In multiple markets throughout the U.S., home prices are on the rise again, reaching all the way to heights not seen before.
A recent report issued by Black Knight revealed that, during June, home prices grew at a rate of 0.8% overall. That resulted in prices of homes reaching record levels in about 60% of markets throughout the country.
The strongest growth in price was seen in Seattle, San Jose and Hartford, Connecticut, according to the report. The northeast and Midwest regions saw the biggest spikes in prices.
The region with the biggest drop in prices was Austin, which experienced quite the boom during the pandemic, reaching its peak in prices last year.
In a statement, Andy Walden, the vice president of enterprise research for Black Knight, said:
“We’ve been noting for some months that the recent rate of home price gains would have a lagging, but significant, impact on the annual rate of appreciation. Well, June marked that inflection point.
“Not only has Black Knight HPI reached a new record high – on both seasonally adjusted and non-adjusted bases – but 60% of major markets have done so as well.”
Home prices are on the rise as mortgage rates continue to increase. This has led more homeowners to decide to stay in their homes rather than seek new ones, since they are likely enjoying locked-in mortgage rates that are significantly lower than they would find if they tried to get a new mortgage today.
That has resulted in a shortage of housing inventory, which has subsequently increased the price of homes. As a result, many homeowners who lost equity last year when the housing market cooled off have now regained a big portion of it.
In June, according to the report, total equity was more than $16 trillion. The average homeowner who has a mortgage had $199,000 in equity. While that’s an increase from the first quarter of 2023, it’s down slightly from the $207,000 in average equity that mortgage holders had at this time in 2022.
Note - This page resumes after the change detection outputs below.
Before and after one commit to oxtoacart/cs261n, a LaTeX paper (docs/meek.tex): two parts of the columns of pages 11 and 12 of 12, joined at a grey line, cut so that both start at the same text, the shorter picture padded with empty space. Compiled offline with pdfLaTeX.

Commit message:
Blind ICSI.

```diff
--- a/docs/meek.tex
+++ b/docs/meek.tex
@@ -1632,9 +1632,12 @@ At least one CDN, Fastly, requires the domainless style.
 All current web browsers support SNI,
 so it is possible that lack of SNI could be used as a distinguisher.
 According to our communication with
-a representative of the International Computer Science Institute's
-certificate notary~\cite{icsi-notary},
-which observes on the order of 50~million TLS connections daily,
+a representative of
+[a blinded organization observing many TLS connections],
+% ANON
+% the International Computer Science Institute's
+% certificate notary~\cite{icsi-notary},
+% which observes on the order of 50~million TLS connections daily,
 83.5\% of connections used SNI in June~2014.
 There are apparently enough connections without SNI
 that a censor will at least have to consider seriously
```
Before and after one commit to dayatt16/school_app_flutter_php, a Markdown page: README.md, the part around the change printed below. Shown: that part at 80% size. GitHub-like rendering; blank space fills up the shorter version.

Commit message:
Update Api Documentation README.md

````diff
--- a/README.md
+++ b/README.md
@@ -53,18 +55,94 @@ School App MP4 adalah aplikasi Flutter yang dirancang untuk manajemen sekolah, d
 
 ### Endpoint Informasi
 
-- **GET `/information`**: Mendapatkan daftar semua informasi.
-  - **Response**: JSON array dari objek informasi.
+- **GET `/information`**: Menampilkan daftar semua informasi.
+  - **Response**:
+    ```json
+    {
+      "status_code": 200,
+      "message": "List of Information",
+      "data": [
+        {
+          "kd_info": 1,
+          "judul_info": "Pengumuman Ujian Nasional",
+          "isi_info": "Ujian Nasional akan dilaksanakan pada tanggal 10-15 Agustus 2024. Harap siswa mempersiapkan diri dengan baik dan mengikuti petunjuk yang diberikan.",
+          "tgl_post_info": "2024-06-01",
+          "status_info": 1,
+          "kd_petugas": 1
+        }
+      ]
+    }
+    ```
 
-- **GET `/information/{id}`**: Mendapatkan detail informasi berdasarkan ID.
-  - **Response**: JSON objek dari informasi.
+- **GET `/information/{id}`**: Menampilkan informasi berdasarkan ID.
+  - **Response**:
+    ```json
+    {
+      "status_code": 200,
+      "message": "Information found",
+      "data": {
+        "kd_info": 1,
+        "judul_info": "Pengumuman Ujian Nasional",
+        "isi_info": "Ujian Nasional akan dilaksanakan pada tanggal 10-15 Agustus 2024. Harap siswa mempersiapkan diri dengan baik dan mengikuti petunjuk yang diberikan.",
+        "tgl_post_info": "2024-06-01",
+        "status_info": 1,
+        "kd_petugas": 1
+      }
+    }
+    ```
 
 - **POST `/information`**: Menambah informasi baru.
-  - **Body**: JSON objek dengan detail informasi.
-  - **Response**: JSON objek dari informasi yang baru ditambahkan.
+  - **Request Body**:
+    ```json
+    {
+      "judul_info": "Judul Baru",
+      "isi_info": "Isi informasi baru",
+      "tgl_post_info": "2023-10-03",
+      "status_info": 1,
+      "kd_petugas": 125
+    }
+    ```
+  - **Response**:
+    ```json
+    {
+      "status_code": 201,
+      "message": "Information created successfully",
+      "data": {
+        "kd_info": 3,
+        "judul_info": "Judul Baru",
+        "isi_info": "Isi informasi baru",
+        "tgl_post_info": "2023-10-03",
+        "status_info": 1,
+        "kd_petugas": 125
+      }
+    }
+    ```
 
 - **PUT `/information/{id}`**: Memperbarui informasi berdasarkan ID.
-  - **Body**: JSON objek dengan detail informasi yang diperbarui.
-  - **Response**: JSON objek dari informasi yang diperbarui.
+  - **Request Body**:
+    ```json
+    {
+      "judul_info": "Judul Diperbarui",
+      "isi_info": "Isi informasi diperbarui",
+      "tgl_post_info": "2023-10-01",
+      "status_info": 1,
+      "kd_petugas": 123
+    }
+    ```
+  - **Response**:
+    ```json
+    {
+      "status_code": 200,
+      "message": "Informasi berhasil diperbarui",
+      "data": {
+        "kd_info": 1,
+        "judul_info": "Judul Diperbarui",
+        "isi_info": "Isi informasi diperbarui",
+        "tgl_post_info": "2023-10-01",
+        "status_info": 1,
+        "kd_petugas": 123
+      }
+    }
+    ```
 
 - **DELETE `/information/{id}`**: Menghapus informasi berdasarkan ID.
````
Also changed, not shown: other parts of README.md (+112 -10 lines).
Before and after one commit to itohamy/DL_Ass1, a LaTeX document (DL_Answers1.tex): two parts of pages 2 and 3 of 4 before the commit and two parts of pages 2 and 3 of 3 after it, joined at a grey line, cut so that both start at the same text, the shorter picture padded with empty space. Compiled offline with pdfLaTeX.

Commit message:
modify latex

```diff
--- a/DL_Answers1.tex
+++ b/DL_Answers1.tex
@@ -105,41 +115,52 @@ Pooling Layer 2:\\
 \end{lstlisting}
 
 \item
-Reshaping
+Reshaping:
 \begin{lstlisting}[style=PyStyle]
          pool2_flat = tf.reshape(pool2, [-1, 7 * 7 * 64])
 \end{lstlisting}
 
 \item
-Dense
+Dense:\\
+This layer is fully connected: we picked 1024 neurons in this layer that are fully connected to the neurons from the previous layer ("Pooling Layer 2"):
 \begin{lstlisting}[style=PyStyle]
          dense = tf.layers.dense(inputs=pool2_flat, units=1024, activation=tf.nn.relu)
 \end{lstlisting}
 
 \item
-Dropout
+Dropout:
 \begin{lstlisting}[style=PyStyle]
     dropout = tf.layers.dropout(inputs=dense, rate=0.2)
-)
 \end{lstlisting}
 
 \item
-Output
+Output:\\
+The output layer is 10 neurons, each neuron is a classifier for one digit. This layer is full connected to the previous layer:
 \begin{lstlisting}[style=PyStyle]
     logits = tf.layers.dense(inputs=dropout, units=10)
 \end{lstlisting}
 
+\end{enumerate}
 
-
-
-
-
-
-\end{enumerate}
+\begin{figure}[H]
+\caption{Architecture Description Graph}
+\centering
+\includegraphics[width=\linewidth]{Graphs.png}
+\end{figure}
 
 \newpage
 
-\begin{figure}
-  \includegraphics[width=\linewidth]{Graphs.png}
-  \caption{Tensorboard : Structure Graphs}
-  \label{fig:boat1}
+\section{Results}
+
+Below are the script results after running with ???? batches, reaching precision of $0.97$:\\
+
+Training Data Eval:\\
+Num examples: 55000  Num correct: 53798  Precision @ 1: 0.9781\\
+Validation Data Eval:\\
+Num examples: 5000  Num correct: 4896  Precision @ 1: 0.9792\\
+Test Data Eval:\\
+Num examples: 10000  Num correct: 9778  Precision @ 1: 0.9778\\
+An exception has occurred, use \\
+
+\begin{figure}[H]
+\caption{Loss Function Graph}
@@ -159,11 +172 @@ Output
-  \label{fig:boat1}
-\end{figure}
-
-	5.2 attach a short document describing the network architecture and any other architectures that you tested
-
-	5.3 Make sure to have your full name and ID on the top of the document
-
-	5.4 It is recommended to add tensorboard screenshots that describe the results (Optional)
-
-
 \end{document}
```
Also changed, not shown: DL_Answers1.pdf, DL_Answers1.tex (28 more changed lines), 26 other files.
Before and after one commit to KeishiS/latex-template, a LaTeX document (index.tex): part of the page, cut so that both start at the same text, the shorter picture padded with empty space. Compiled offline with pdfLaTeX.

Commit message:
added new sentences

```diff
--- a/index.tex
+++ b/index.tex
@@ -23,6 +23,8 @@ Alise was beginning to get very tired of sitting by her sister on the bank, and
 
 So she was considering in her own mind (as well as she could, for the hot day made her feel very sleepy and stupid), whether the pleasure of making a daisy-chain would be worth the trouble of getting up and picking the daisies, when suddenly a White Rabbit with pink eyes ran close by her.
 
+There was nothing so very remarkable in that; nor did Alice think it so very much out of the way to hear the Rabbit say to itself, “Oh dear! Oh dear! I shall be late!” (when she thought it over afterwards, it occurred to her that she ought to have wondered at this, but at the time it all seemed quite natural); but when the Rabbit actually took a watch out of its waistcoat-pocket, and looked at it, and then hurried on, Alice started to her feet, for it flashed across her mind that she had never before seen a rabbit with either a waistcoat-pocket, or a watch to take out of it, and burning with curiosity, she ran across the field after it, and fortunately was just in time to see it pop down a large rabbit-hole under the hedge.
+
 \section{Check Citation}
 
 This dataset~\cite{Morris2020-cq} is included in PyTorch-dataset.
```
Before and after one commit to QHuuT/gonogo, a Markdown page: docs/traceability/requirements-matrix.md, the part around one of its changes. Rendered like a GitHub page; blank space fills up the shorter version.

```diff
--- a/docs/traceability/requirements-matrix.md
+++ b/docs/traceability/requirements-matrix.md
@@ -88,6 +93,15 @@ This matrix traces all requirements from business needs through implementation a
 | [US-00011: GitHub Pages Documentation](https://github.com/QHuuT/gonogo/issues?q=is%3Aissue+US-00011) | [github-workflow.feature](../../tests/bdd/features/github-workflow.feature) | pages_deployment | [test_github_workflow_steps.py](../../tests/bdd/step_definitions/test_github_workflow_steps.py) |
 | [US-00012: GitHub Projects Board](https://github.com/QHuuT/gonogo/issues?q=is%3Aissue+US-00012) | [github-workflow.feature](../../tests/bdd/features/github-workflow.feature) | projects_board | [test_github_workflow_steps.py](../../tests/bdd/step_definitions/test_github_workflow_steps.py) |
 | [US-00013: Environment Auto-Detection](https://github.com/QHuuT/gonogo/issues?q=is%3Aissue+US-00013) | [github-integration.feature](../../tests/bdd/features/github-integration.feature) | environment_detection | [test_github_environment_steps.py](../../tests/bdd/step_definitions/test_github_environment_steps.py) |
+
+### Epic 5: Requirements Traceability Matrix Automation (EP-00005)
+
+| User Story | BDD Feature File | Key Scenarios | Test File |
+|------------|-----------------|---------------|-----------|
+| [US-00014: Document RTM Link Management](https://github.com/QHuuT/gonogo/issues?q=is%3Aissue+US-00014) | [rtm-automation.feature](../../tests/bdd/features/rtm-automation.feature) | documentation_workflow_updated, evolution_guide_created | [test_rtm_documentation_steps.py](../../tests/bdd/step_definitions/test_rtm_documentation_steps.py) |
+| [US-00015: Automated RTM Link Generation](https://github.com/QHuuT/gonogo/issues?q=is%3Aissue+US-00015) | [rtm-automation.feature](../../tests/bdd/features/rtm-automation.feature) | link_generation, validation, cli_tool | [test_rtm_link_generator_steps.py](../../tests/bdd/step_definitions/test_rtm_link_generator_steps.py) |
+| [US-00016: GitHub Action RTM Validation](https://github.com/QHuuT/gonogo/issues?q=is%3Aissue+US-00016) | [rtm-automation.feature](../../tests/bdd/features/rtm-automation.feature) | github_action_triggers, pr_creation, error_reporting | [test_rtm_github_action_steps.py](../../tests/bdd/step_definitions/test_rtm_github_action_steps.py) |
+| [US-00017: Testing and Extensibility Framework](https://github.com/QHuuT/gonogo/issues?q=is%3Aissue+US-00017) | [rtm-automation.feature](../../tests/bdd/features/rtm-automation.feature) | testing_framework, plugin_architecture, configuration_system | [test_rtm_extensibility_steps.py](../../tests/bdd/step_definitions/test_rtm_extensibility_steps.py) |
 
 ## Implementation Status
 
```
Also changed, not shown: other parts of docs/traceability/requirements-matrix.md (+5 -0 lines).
“Rising home prices have boosted homeowner equity levels as well, which had been retreating from their 2022 highs not very long ago. In fact, despite total outstanding mortgage debt topping $13 trillion for the first time in history, much of the decline in equity we’d tracked since last year’s peak has since been recovered.”
This has all resulted in a housing market that is downright unaffordable for a lot of would-be homebuyers. In addition to mortgage rates being above 7% for many 30-year fixed-rate loans, housing prices are significantly higher now than they were not too long ago.
All of this has kept many prospective homebuyers on the sidelines, opting to rent instead.
And those homeowners who might have considered moving – either for an upgrade, downgrade or change in location – are deciding to remain in their homes as well.
In fact, many people are deciding to tap into their equity to use on home improvement projects rather than selling their current home and seeking upgrades elsewhere.